Records from a data collection
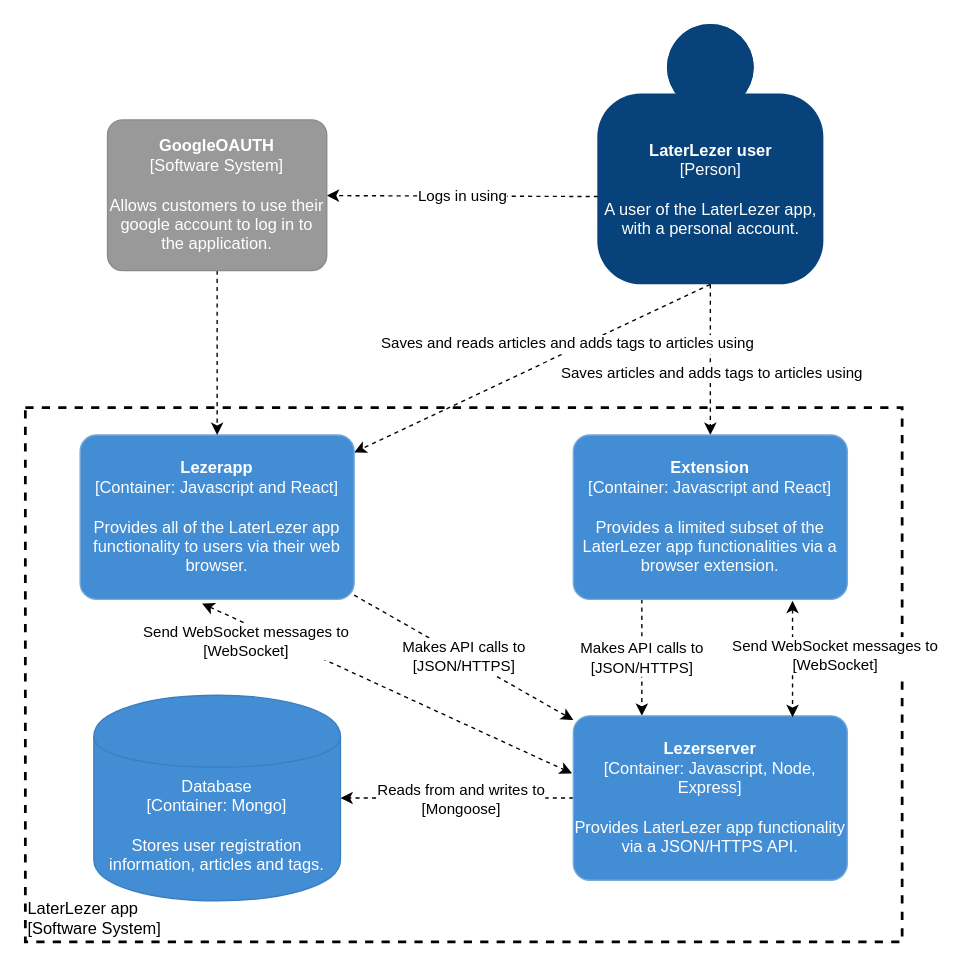
Above: page "container-diagram" (2 of 7) of documents/c4model.drawio in Patrickroelofs/HANICA-DWA-Laterlezer (draw.io), before the change. Source tidied: cells renumbered, new cells numbered last; positions are measured from the earlier drawing's top-left corner, leaving out a move shared by most shapes. Both pictures are drawn from the tidied source at 137%, with x=0, y=0 at pixel (25, 23).
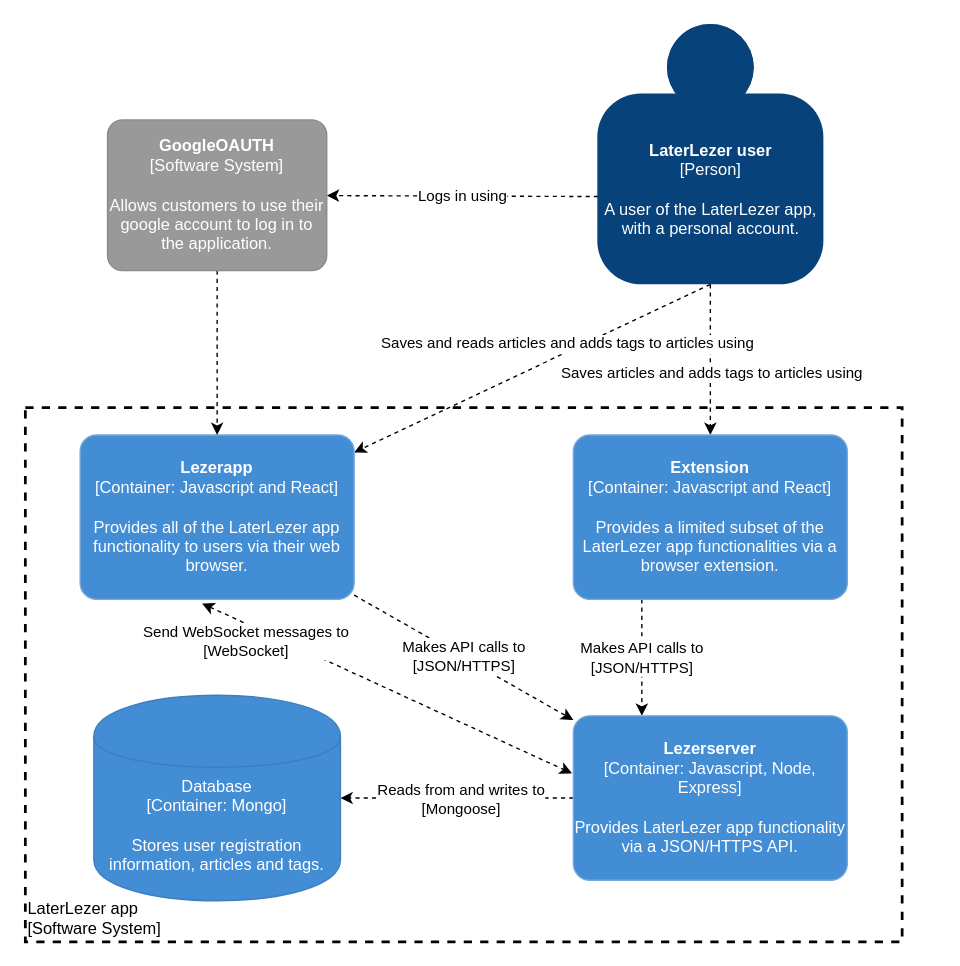
Above is the later version.

The change refers to these unchanged cells:
```xml
<object id="15" label="&lt;b&gt;%c4Name%&lt;/b&gt;&lt;div&gt;[%c4Type%: %c4Technology%]&lt;/div&gt;&lt;br&gt;&lt;div&gt;%c4Description%&lt;/div&gt;" c4Description="Provides LaterLezer app functionality via a JSON/HTTPS API." c4Name="Lezerserver" c4Technology="Javascript, Node, Express" c4Type="Container" placeholders="1">
  <mxCell style="rounded=1;whiteSpace=wrap;html=1;labelBackgroundColor=none;fontColor=#ffffff;align=center;arcSize=10;strokeColor=#78A8D8;metaData={&quot;c4Type&quot;:{&quot;editable&quot;:false}};points=[[0.25,0,0],[0.5,0,0],[0.75,0,0],[1,0.25,0],[1,0.5,0],[1,0.75,0],[0.75,1,0],[0.5,1,0],[0.25,1,0],[0,0.75,0],[0,0.5,0],[0,0.25,0]];fillColor=#438DD5;" parent="1" vertex="1">
    <mxGeometry x="400" y="505" width="200" height="120" as="geometry" />
  </mxCell>
</object>
```

The edit, as a diff of the source:
```diff
@@
-    <mxCell id="18" style="edgeStyle=none;rounded=0;jettySize=auto;html=1;dashed=1;startArrow=classic;startFill=1;entryX=0.8;entryY=0.008;entryDx=0;entryDy=0;entryPerimeter=0;" parent="1" edge="1" target="15">
-      <mxGeometry relative="1" as="geometry">
-        <mxPoint x="560" y="421" as="sourcePoint" />
-      </mxGeometry>
-    </mxCell>
@@
-    <mxCell id="20" value="Send WebSocket messages to&lt;br&gt;[WebSocket]" style="edgeLabel;html=1;align=center;verticalAlign=middle;" parent="1" vertex="1">
-      <mxGeometry x="590" y="460" as="geometry" />
-    </mxCell>
```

**Prompt**
The expected answer is the data retyped exactly, without pictures.

**Solved exercise**
Above: page "container-diagram" (2 of 7) of documents/c4model.drawio in Patrickroelofs/HANICA-DWA-Laterlezer (draw.io), before the change. Source tidied: cells renumbered, new cells numbered last; positions are measured from the earlier drawing's top-left corner, leaving out a move shared by most shapes. Both pictures are drawn from the tidied source at 137%, with x=0, y=0 at pixel (25, 23).
Above is the later version.

The change refers to these unchanged cells:
```xml
<object id="15" label="&lt;b&gt;%c4Name%&lt;/b&gt;&lt;div&gt;[%c4Type%: %c4Technology%]&lt;/div&gt;&lt;br&gt;&lt;div&gt;%c4Description%&lt;/div&gt;" c4Description="Provides LaterLezer app functionality via a JSON/HTTPS API." c4Name="Lezerserver" c4Technology="Javascript, Node, Express" c4Type="Container" placeholders="1">
  <mxCell style="rounded=1;whiteSpace=wrap;html=1;labelBackgroundColor=none;fontColor=#ffffff;align=center;arcSize=10;strokeColor=#78A8D8;metaData={&quot;c4Type&quot;:{&quot;editable&quot;:false}};points=[[0.25,0,0],[0.5,0,0],[0.75,0,0],[1,0.25,0],[1,0.5,0],[1,0.75,0],[0.75,1,0],[0.5,1,0],[0.25,1,0],[0,0.75,0],[0,0.5,0],[0,0.25,0]];fillColor=#438DD5;" parent="1" vertex="1">
    <mxGeometry x="400" y="505" width="200" height="120" as="geometry" />
  </mxCell>
</object>
```

The edit, as a diff of the source:
```diff
@@
-    <mxCell id="18" style="edgeStyle=none;rounded=0;jettySize=auto;html=1;dashed=1;startArrow=classic;startFill=1;entryX=0.8;entryY=0.008;entryDx=0;entryDy=0;entryPerimeter=0;" parent="1" edge="1" target="15">
-      <mxGeometry relative="1" as="geometry">
-        <mxPoint x="560" y="421" as="sourcePoint" />
-      </mxGeometry>
-    </mxCell>
@@
-    <mxCell id="20" value="Send WebSocket messages to&lt;br&gt;[WebSocket]" style="edgeLabel;html=1;align=center;verticalAlign=middle;" parent="1" vertex="1">
-      <mxGeometry x="590" y="460" as="geometry" />
-    </mxCell>
```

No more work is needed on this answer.